Jesse Ventura was a lot like Donald Trump – loud, outspoken, often outrageous, easy to mock and criticize, but always giving the press good copy. Also, Ventura tended to suck all the oxygen out of the room in the debates.
We will see when the final turnout and voter registration numbers are in this summer for 2016, but Trump may have not only communicated well with disaffected voters but may have brought new ones to the polls. According to a study by Ohio State University researchers Dean Lacy and Quin Monson, Minnesota turnout as a percentage of voting-age population was 60 percent in 1998 compared to 53 percent in 1994. In addition, 15 percent of voters registered on election day in 1998 compared to 10 percent in 1994. It is also important to note that there weren’t any Senate or presidential contests on the ballot in 1998, so the turnout of 2.1 million votes was a high-water mark given that the governor’s race was the main game in town. It may well be that we will find that turnout of new voters or less likely voters was critical for Donald Trump in the key battleground states.
But there is no question about it, Donald Trump was a Jesse Ventura-type of candidate, certainly in style.
The ‘American Carnage’ Speech
Trump’s inaugural address indicates that his presidency will be just like his campaign.
Having spent nearly a decade going back and forth with Pat Buchanan on Saturday mornings on MSNBC, I can attest to the similarities between his views and Donald Trump’s. For over two decades Pat has hit the theme of America First. In his campaigns for president, in his books, in his speeches, he has been clear about his opposition to trade deals, his fight for workers in the Rust Belt, his opposition to immigration, his anger at the establishment. Way back in November of 1993, his column was entitled “America First, NAFTA Never.” His sub headline was “It’s not about free trade – It’s about our way of life.” Pat Buchanan has been consistent.
In his famous speech at the Republican Convention in 1992 he talked about a culture war. In many respects the Trump campaign tapped into those same concerns about a society that was leaving what they termed “traditional America” behind.

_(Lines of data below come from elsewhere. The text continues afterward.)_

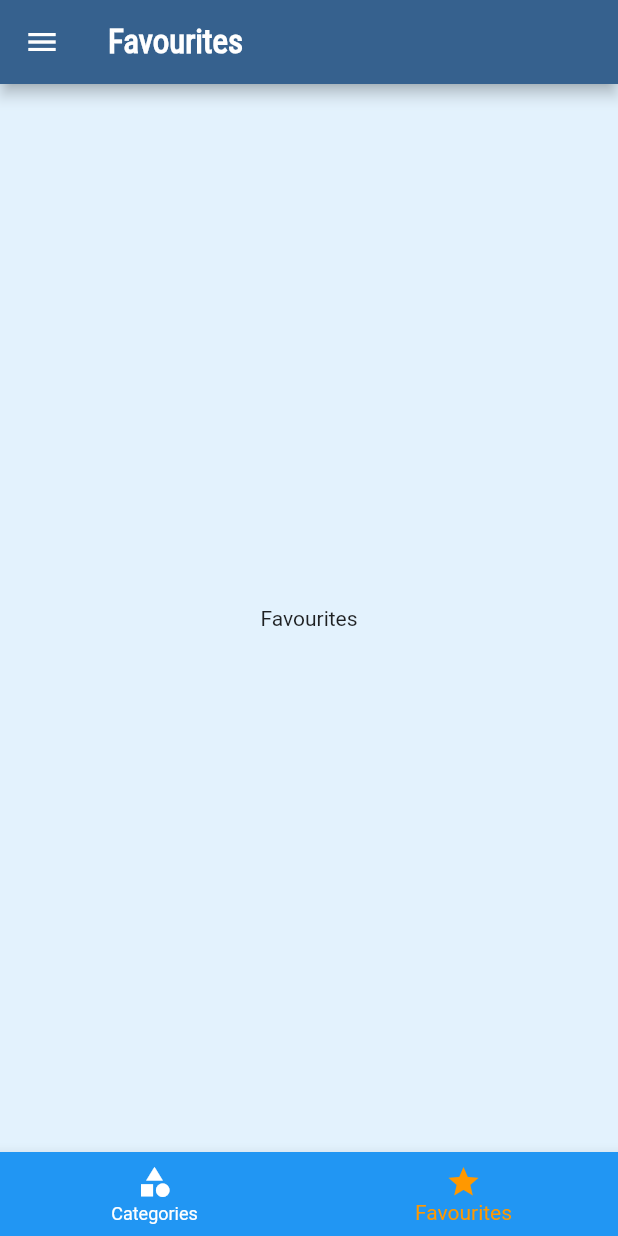
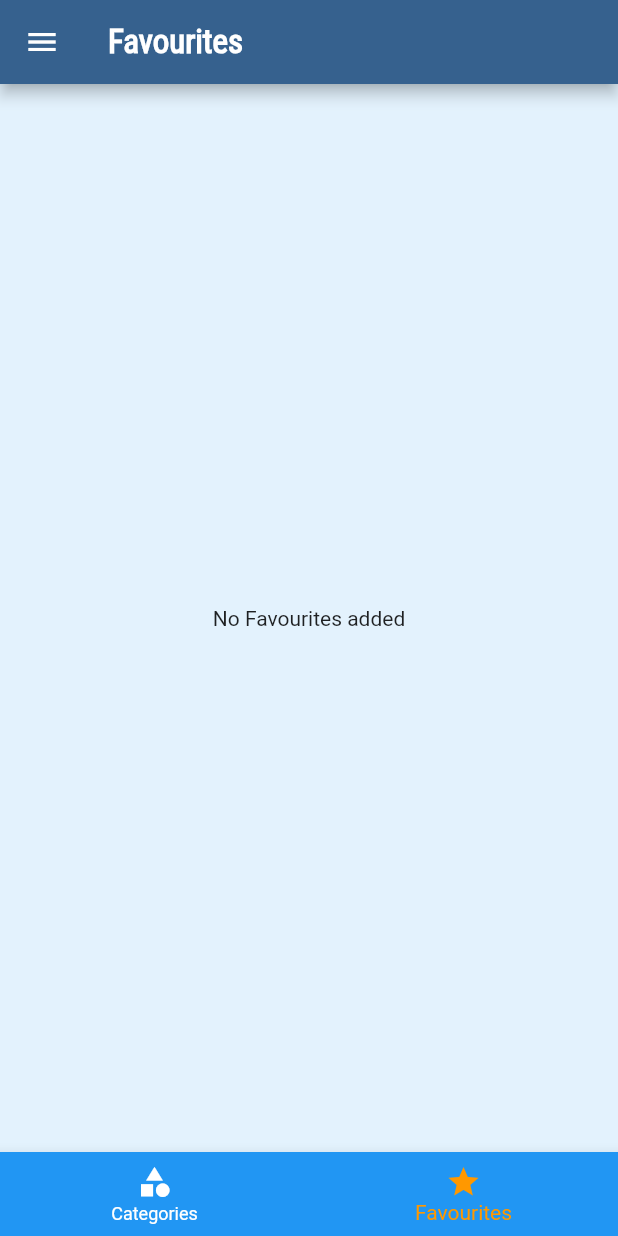
Before and after one commit to RichFlair/meals_app, a Flutter app: the screen it shows after launch, item 2 of the bottom bar chosen, on a phone screen of 412 x 824 dp. Run offline on Flutter 3.47's test engine with Material 2 defaults, Android fonts, the phone set to English and light mode, and no system bars.

Commit message:
adding favorites logic

```diff
--- a/lib/main.dart
+++ b/lib/main.dart
@@ -28,6 +28,7 @@ class _MainAppState extends State<MainApp> {
   };
 
   List<Meal> availableMeals = dummyMeals;
+  List<Meal> favoriteMeals = [];
 
   void _setFilters(Map<String, bool> filterData) {
     setState(() {
@@ -48,6 +49,25 @@ class _MainAppState extends State<MainApp> {
         return true;
       });
     });
+  }
+
+  void _togglefavourite(String mealId) {
+    final existingIndex = favoriteMeals.indexWhere((meal) => meal.id == mealId);
+    if (existingIndex >= 0) {
+      setState(() {
+        favoriteMeals.removeAt(existingIndex);
+      });
+    } else {
+      setState(() {
+        favoriteMeals.add(
+          dummyMeals.firstWhere((meal) => meal.id == mealId),
+        );
+      });
+    }
+  }
+
+  bool _isMealFavourite(String id) {
+    return favoriteMeals.any((meal) => meal.id == id);
   }
 
   @override
@@ -78,13 +98,17 @@ class _MainAppState extends State<MainApp> {
       ),
       // home: const Categories(),
       routes: {
-        '/': (context) => const BottomNavBar(),
+        '/': (context) => BottomNavBar(
+              favoriteMeals: favoriteMeals,
+            ),
         CategoryMealsScreen.routeName: (context) =>
             CategoryMealsScreen(currentMeals: availableMeals),
-        MealDetailScreen.routeName: (context) => const MealDetailScreen(),
+        MealDetailScreen.routeName: (context) =>
+            MealDetailScreen(toggleFavorite: _togglefavourite, isMealFavourite: _isMealFavourite),
         FiltersScreen.routeName: (context) =>
             FiltersScreen(currentFilters: filters, setFilters: _setFilters),
-        FavouritesScreen.routeName: (context) => const FavouritesScreen(),
+        FavouritesScreen.routeName: (context) =>
+            FavouritesScreen(favoriteMeals: favoriteMeals),
       },
       onUnknownRoute: (settings) {
         return MaterialPageRoute(
--- a/lib/screens/bottom_nav_bar.dart
+++ b/lib/screens/bottom_nav_bar.dart
@@ -2,25 +2,18 @@ import 'package:flutter/material.dart';
 import '../screens/categories_screen.dart';
 import '../screens/favourites_screen.dart';
 import '../widgets/main_drawer.dart';
+import '../models/meal.dart';
 
 class BottomNavBar extends StatefulWidget {
-  const BottomNavBar({super.key});
+  final List<Meal> favoriteMeals;
+  const BottomNavBar({super.key, required this.favoriteMeals});
 
   @override
   State<BottomNavBar> createState() => _BottomNavBarState();
 }
 
 class _BottomNavBarState extends State<BottomNavBar> {
-  final List<Map<String, Widget>> _pages = [
-    {
-      'title': const Text('Awesome Meals'),
-      'page': const CategoriesScreen(),
-    },
-    {
-      'title': const Text('Favourites'),
-      'page': const FavouritesScreen(),
-    }
-  ];
+  List<Map<String, Widget>>? _pages;
 
   int _selectedPageIndex = 0;
 
@@ -31,12 +24,27 @@ class _BottomNavBarState extends State<BottomNavBar> {
   }
 
   @override
+  void initState() {
+    _pages = [
+      {
+        'title': const Text('Awesome Meals'),
+        'page': const CategoriesScreen(),
+      },
+      {
+        'title': const Text('Favourites'),
+        'page': FavouritesScreen(favoriteMeals: widget.favoriteMeals),
+      }
+    ];
+    super.initState();
+  }
+
+  @override
   Widget build(BuildContext context) {
     return Scaffold(
       appBar: AppBar(
-        title: _pages[_selectedPageIndex]['title'],
+        title: _pages![_selectedPageIndex]['title'],
       ),
-      body: _pages[_selectedPageIndex]['page'],
+      body: _pages![_selectedPageIndex]['page'],
       drawer: const MainDrawer(),
       bottomNavigationBar: BottomNavigationBar(
         onTap: _selectPage,
--- a/lib/screens/favourites_screen.dart
+++ b/lib/screens/favourites_screen.dart
@@ -1,16 +1,34 @@
 import 'package:flutter/material.dart';
 import 'package:meals_app/widgets/main_drawer.dart';
+import '../models/meal.dart';
+import '../widgets/meal_item.dart';
 
 class FavouritesScreen extends StatelessWidget {
+  final List<Meal> favoriteMeals;
   static const routeName = '/favourites';
-  const FavouritesScreen({super.key});
+  const FavouritesScreen({
+    super.key,
+    required this.favoriteMeals,
+  });
 
   @override
   Widget build(BuildContext context) {
-    return const Scaffold(
-      drawer: MainDrawer(),
-      body: Center(
-        child: Text('Favourites'),
+    return  Scaffold(
+      drawer: const MainDrawer(),
+      body: favoriteMeals.isEmpty ? const Center(
+        child: Text('No Favourites added'),
+      ): ListView.builder(
+        itemBuilder: (context, index) {
+          return MealItem(
+            id: favoriteMeals[index].id,
+            title: favoriteMeals[index].title,
+            imageUrl: favoriteMeals[index].imageUrl,
+            duration: favoriteMeals[index].duration,
+            complexity: favoriteMeals[index].complexity,
+            affordability: favoriteMeals[index].affordability,
+          );
+        },
+        itemCount: favoriteMeals.length,
       ),
     );
   }
```
Also changed, not shown: lib/screens/filters_screen.dart (+8 -8 lines), lib/screens/meal_detail_screen.dart (+13 -1 lines).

Here is what Pat Buchanan said in 1992 and has reinforced ever since:
“Friends, this is radical feminism. The agenda Clinton & Clinton would impose on America – abortion on demand, a litmus test for the Supreme Court, homosexual rights, discrimination against religious schools, women in combat–that’s change, all right. But it is not the kind of change America wants. It is not the kind of change America needs. And it is not the kind of change we can tolerate in a nation that we still call God’s country.”

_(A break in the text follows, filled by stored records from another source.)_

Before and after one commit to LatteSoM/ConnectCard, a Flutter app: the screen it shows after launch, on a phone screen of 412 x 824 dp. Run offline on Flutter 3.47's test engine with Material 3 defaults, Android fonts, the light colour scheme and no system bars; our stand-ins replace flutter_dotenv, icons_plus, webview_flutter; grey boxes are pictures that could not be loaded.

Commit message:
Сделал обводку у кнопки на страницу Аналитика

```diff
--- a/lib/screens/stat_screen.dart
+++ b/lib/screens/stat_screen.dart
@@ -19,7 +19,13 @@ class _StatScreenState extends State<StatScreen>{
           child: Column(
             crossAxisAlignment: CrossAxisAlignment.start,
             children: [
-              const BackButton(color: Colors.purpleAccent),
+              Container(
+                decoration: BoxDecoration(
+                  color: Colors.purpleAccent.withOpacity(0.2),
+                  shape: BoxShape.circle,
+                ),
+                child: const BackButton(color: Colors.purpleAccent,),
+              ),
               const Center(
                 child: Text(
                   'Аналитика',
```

Pat Buchanan’s hard rhetoric, in many respects, became Trump’s 25 years later. Some of it was nuanced for the times, but the sense that America was no longer first, that it was no longer “God’s country,” that the world that they grew up in was just changing too fast, that they were powerless and left behind – that penetrated in 2016 with a certain key, white segment of the electorate. Rural America and those highlighted in J.D. Vance’s book “Hillbilly Elegy” flocked to Trump in record numbers. The Buchanan Brigade of the 1990s was back with a vengeance.

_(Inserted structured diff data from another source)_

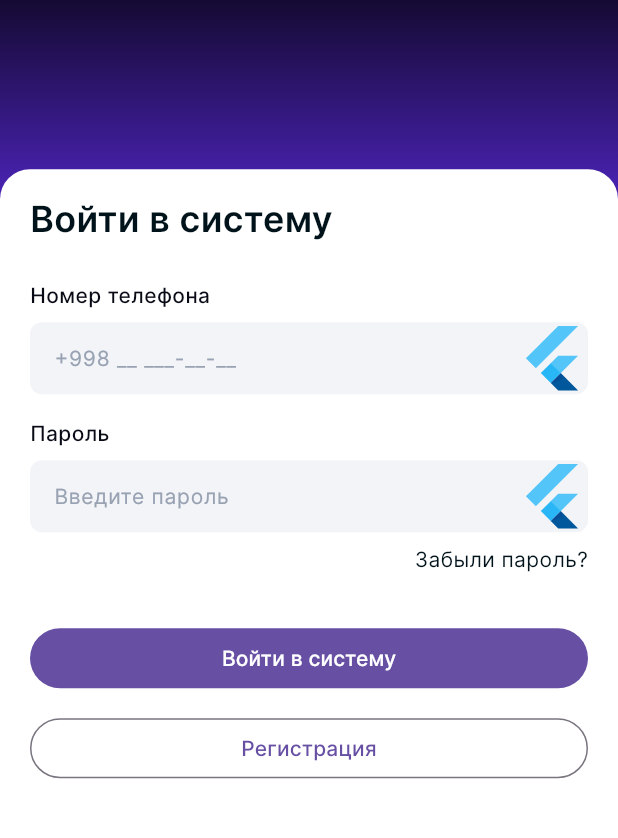
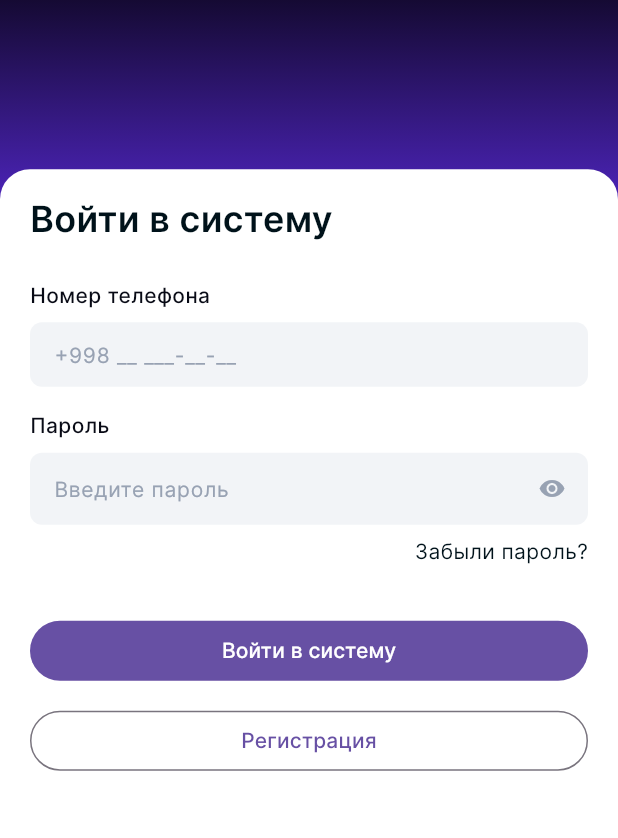
Before and after one commit to MCoDevs-Company/vakilium, a Flutter app: the screen it shows after launch, on a phone screen of 412 x 824 dp, the part 78-916 px from its top. Run offline on Flutter 3.47's test engine with Material 3 defaults, Android fonts, the phone set to English and light mode, and no system bars; our stand-ins replace bloc, equatable, flutter_bloc, flutter_svg, get_it, go_router and 3 more; missing offline and left inert: encrypt, thunder.

Commit message:
refactor(app_text_field): rename obscureText to isPasswordField and add toggle visibility
- Rename obscureText property to isPasswordField for clarity
- Initialize _obscureText ValueNotifier based on isPasswordField
- Add suffix icon toggle button for password visibility when isPasswordField is true
- Update login screen to set isPasswordField to true for password input field

```diff
--- a/lib/src/common/widgets/app_text_field.dart
+++ b/lib/src/common/widgets/app_text_field.dart
@@ -6,7 +6,7 @@ import 'package:vakilium/src/common/util/dimension.dart';
 class AppTextField extends StatefulWidget {
   const AppTextField({
     super.key,
-    this.obscureText = false,
+    this.isPasswordField = false,
     this.controller,
     this.label,
     this.hintText,
@@ -19,7 +19,7 @@ class AppTextField extends StatefulWidget {
   final TextEditingController? controller;
   final TextInputFormatter? inputFormatter;
   final TextInputType? keyboardType;
-  final bool obscureText;
+  final bool isPasswordField;
 
   @override
   State<AppTextField> createState() => _AppTextFieldState();
@@ -30,7 +30,7 @@ class _AppTextFieldState extends State<AppTextField> {
 
   @override
   void initState() {
-    _obscureText = ValueNotifier<bool>(widget.obscureText);
+    _obscureText = ValueNotifier<bool>(widget.isPasswordField);
     super.initState();
   }
 
@@ -72,7 +72,17 @@ class _AppTextFieldState extends State<AppTextField> {
             hintText: widget.hintText,
             hintStyle: context.textTheme.interW400s14.copyWith(color: context.color.hintText),
 
-            suffixIcon: const FlutterLogo(),
+            suffixIcon: switch (widget.isPasswordField) {
+              true => IconButton(
+                icon: ValueListenableBuilder(
+                  valueListenable: _obscureText,
+                  builder: (context, isObscure, child) =>
+                      Icon(isObscure ? Icons.visibility : Icons.visibility_off, color: context.color.hintText),
+                ),
+                onPressed: () => _obscureText.value = !_obscureText.value,
+              ),
+              false => null,
+            },
 
             // Borders
             border: _getBorder(),
--- a/lib/src/feature/auth/login/screens/login_screen.dart
+++ b/lib/src/feature/auth/login/screens/login_screen.dart
@@ -35,6 +35,7 @@ class _LoginScreenState extends LoginController {
           label: context.l10n.password,
           controller: passwordController,
           hintText: context.l10n.enterPassword,
+          isPasswordField: true,
         ),
         Dimension.hBox8,
         GestureDetector(
```
Also changed, not shown: assets/icons/visibility_off.svg (added), assets/icons/visibility_on.svg (added).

It seems that Democrats should come to better understand the convergence of these two men, Jesse Ventura and Pat Buchanan, in style and substance, if they are going to understand not just the election of 2016 but where a segment of America is coming from with their political choices.